== Directions ==
As you restate the entries, keep every word intact and leave out whatever images they hold.

== Material for this task ==
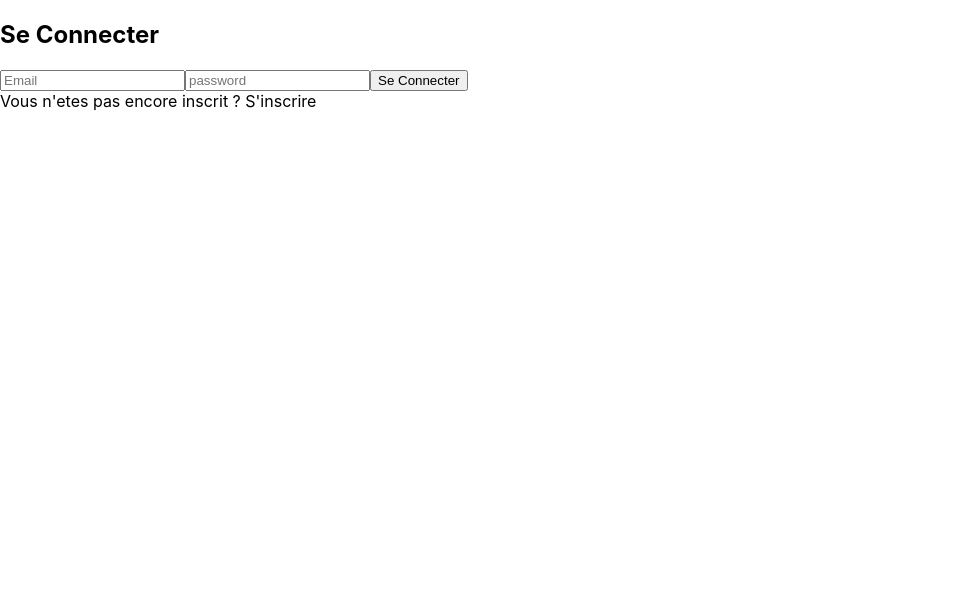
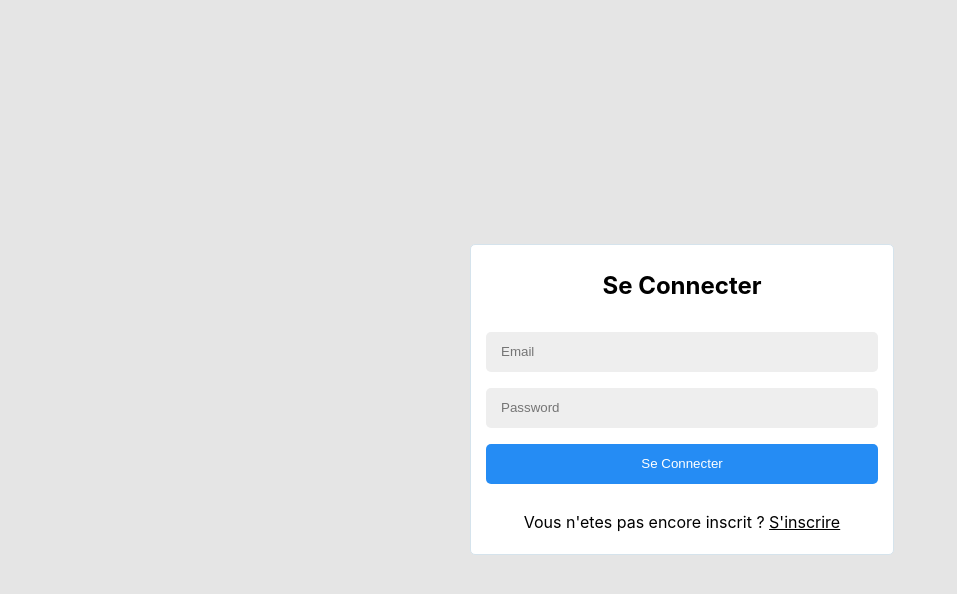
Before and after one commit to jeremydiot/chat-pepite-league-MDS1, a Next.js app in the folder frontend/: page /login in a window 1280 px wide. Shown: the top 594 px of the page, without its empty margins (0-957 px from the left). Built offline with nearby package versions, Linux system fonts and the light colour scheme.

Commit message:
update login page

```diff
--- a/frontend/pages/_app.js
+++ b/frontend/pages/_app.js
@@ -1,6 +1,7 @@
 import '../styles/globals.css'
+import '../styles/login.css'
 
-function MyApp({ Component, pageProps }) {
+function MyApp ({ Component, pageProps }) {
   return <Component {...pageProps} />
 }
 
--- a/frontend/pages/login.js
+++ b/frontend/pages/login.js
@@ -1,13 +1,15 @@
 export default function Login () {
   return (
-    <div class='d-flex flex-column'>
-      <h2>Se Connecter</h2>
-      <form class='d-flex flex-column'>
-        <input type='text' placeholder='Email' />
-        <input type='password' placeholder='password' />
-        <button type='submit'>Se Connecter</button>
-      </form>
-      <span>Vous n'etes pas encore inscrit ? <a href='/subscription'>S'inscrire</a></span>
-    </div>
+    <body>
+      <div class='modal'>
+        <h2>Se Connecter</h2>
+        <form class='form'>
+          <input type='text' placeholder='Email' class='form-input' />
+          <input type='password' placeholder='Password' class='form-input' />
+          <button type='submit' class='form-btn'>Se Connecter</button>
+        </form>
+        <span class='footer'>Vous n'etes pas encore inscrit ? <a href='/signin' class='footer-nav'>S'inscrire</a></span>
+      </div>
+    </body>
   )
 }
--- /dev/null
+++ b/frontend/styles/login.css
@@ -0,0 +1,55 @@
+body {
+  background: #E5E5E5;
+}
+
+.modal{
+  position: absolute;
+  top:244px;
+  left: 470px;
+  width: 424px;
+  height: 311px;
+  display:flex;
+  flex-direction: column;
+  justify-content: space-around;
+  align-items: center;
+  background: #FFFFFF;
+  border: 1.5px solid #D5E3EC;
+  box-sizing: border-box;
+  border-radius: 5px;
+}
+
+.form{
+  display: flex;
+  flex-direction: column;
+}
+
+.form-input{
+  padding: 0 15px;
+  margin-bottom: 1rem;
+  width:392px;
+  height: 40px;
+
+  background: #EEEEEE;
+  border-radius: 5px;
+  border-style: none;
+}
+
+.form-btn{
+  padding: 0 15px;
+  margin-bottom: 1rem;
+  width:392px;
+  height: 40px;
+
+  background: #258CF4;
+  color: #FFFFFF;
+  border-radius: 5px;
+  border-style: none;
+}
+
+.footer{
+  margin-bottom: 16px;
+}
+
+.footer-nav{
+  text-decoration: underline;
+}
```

== Reply ==
Before and after one commit to jeremydiot/chat-pepite-league-MDS1, a Next.js app in the folder frontend/: page /login in a window 1280 px wide. Shown: the top 594 px of the page, without its empty margins (0-957 px from the left). Built offline with nearby package versions, Linux system fonts and the light colour scheme.

Commit message:
update login page

```diff
--- a/frontend/pages/_app.js
+++ b/frontend/pages/_app.js
@@ -1,6 +1,7 @@
 import '../styles/globals.css'
+import '../styles/login.css'
 
-function MyApp({ Component, pageProps }) {
+function MyApp ({ Component, pageProps }) {
   return <Component {...pageProps} />
 }
 
--- a/frontend/pages/login.js
+++ b/frontend/pages/login.js
@@ -1,13 +1,15 @@
 export default function Login () {
   return (
-    <div class='d-flex flex-column'>
-      <h2>Se Connecter</h2>
-      <form class='d-flex flex-column'>
-        <input type='text' placeholder='Email' />
-        <input type='password' placeholder='password' />
-        <button type='submit'>Se Connecter</button>
-      </form>
-      <span>Vous n'etes pas encore inscrit ? <a href='/subscription'>S'inscrire</a></span>
-    </div>
+    <body>
+      <div class='modal'>
+        <h2>Se Connecter</h2>
+        <form class='form'>
+          <input type='text' placeholder='Email' class='form-input' />
+          <input type='password' placeholder='Password' class='form-input' />
+          <button type='submit' class='form-btn'>Se Connecter</button>
+        </form>
+        <span class='footer'>Vous n'etes pas encore inscrit ? <a href='/signin' class='footer-nav'>S'inscrire</a></span>
+      </div>
+    </body>
   )
 }
--- /dev/null
+++ b/frontend/styles/login.css
@@ -0,0 +1,55 @@
+body {
+  background: #E5E5E5;
+}
+
+.modal{
+  position: absolute;
+  top:244px;
+  left: 470px;
+  width: 424px;
+  height: 311px;
+  display:flex;
+  flex-direction: column;
+  justify-content: space-around;
+  align-items: center;
+  background: #FFFFFF;
+  border: 1.5px solid #D5E3EC;
+  box-sizing: border-box;
+  border-radius: 5px;
+}
+
+.form{
+  display: flex;
+  flex-direction: column;
+}
+
+.form-input{
+  padding: 0 15px;
+  margin-bottom: 1rem;
+  width:392px;
+  height: 40px;
+
+  background: #EEEEEE;
+  border-radius: 5px;
+  border-style: none;
+}
+
+.form-btn{
+  padding: 0 15px;
+  margin-bottom: 1rem;
+  width:392px;
+  height: 40px;
+
+  background: #258CF4;
+  color: #FFFFFF;
+  border-radius: 5px;
+  border-style: none;
+}
+
+.footer{
+  margin-bottom: 16px;
+}
+
+.footer-nav{
+  text-decoration: underline;
+}
```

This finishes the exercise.